### WHAT YOU ARE ASKED TO DO
Copy each line of the entries beneath that contains the word "useState".

[Saved entries]
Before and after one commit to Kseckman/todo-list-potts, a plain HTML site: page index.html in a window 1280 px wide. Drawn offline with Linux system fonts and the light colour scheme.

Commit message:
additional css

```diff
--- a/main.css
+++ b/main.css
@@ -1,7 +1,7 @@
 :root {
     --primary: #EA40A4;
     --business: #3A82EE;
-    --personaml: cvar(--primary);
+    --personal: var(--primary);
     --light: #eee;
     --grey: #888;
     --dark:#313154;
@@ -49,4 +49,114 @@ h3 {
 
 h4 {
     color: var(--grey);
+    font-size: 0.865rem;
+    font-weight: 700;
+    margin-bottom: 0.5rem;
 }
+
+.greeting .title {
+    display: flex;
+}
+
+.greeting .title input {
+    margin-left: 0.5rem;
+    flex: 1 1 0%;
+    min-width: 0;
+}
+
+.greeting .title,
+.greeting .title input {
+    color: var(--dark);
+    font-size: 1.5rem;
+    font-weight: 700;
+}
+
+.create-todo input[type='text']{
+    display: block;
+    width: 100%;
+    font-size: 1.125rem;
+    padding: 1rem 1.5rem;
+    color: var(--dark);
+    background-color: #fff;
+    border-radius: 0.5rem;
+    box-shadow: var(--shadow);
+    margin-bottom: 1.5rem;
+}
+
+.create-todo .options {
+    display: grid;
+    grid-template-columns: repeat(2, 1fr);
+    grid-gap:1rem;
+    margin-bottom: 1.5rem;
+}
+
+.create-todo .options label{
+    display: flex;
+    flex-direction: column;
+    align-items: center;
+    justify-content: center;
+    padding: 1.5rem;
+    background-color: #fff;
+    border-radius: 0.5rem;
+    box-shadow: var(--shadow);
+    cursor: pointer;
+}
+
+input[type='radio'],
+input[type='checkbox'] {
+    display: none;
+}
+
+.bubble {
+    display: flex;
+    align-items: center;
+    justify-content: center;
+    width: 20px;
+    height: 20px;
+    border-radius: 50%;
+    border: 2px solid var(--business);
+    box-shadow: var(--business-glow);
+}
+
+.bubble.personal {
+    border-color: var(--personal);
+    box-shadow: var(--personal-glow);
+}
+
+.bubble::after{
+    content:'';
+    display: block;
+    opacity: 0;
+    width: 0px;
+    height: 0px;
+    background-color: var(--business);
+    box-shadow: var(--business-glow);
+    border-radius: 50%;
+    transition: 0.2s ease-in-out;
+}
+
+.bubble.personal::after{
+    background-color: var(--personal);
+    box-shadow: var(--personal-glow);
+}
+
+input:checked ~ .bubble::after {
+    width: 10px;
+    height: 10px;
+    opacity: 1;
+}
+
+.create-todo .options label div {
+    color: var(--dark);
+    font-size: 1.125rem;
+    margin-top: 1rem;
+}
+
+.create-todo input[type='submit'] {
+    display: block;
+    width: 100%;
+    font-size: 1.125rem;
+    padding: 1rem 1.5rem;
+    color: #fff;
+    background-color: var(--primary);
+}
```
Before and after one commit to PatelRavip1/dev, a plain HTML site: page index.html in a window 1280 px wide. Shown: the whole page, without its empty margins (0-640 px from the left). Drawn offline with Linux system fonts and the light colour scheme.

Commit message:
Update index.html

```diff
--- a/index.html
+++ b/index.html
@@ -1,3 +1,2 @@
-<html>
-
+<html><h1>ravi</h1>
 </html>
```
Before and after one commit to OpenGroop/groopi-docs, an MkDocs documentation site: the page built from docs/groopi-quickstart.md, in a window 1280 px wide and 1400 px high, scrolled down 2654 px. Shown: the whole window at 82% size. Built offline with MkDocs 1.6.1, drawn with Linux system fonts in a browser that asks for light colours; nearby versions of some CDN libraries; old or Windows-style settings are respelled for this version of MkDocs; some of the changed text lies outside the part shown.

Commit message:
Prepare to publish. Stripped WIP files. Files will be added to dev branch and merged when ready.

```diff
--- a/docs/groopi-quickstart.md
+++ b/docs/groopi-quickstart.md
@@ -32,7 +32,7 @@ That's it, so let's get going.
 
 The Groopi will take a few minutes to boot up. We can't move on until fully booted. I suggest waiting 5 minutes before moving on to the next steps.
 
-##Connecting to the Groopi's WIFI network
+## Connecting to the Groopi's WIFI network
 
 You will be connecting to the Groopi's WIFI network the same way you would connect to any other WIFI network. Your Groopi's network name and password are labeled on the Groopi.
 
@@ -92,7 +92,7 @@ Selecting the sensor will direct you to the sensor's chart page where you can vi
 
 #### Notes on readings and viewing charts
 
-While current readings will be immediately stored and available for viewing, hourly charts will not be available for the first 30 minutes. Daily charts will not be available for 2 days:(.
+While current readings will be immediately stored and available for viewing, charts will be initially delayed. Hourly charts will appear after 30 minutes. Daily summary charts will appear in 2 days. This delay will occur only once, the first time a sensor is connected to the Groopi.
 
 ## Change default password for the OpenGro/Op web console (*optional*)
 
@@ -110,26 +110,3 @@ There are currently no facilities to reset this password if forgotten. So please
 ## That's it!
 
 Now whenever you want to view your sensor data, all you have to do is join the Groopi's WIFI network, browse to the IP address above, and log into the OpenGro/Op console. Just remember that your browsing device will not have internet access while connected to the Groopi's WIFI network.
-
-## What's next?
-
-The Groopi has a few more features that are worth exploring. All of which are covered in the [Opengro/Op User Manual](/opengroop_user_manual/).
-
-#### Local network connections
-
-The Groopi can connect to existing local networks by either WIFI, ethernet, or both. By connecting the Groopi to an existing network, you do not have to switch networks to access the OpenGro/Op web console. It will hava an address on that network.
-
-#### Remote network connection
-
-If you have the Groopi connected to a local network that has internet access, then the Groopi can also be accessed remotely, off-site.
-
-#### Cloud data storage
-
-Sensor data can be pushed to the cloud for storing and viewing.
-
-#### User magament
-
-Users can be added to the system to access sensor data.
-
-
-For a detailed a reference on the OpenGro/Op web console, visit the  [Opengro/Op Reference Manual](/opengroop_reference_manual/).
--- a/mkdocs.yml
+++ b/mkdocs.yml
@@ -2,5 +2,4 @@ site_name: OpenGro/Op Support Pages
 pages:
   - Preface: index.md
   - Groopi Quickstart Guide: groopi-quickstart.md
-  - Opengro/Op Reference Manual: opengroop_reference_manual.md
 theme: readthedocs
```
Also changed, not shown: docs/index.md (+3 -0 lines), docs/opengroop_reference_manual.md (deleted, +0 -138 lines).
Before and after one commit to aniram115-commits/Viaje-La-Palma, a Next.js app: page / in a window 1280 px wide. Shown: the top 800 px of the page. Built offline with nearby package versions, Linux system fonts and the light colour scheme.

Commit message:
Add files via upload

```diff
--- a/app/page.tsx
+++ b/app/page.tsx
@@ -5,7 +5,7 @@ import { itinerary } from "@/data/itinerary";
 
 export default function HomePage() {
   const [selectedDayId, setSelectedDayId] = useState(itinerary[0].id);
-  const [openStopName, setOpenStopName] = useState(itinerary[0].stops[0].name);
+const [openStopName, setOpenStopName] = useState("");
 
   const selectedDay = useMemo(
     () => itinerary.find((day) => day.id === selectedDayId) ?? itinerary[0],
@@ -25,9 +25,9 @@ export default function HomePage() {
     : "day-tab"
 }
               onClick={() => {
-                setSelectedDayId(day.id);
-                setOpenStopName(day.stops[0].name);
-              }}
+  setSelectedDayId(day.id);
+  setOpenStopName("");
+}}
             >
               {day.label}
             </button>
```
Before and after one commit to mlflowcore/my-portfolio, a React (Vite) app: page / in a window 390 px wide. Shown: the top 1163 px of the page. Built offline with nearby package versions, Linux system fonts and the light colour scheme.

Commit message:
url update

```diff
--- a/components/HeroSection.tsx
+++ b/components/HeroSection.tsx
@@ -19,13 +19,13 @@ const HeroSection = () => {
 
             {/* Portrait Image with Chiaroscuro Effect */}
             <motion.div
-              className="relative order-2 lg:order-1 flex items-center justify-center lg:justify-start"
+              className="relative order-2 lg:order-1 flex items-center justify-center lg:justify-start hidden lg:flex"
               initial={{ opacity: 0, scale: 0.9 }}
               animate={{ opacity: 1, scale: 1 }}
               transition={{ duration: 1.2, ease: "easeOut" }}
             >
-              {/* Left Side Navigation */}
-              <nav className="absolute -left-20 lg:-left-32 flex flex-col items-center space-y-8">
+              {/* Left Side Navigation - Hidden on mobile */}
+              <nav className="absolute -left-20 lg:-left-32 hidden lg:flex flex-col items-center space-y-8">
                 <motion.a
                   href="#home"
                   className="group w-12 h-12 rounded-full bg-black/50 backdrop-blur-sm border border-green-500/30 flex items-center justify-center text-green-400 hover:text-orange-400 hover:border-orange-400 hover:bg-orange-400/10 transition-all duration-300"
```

### FINAL ANSWER
   const [selectedDayId, setSelectedDayId] = useState(itinerary[0].id);
-  const [openStopName, setOpenStopName] = useState(itinerary[0].stops[0].name);
+const [openStopName, setOpenStopName] = useState("");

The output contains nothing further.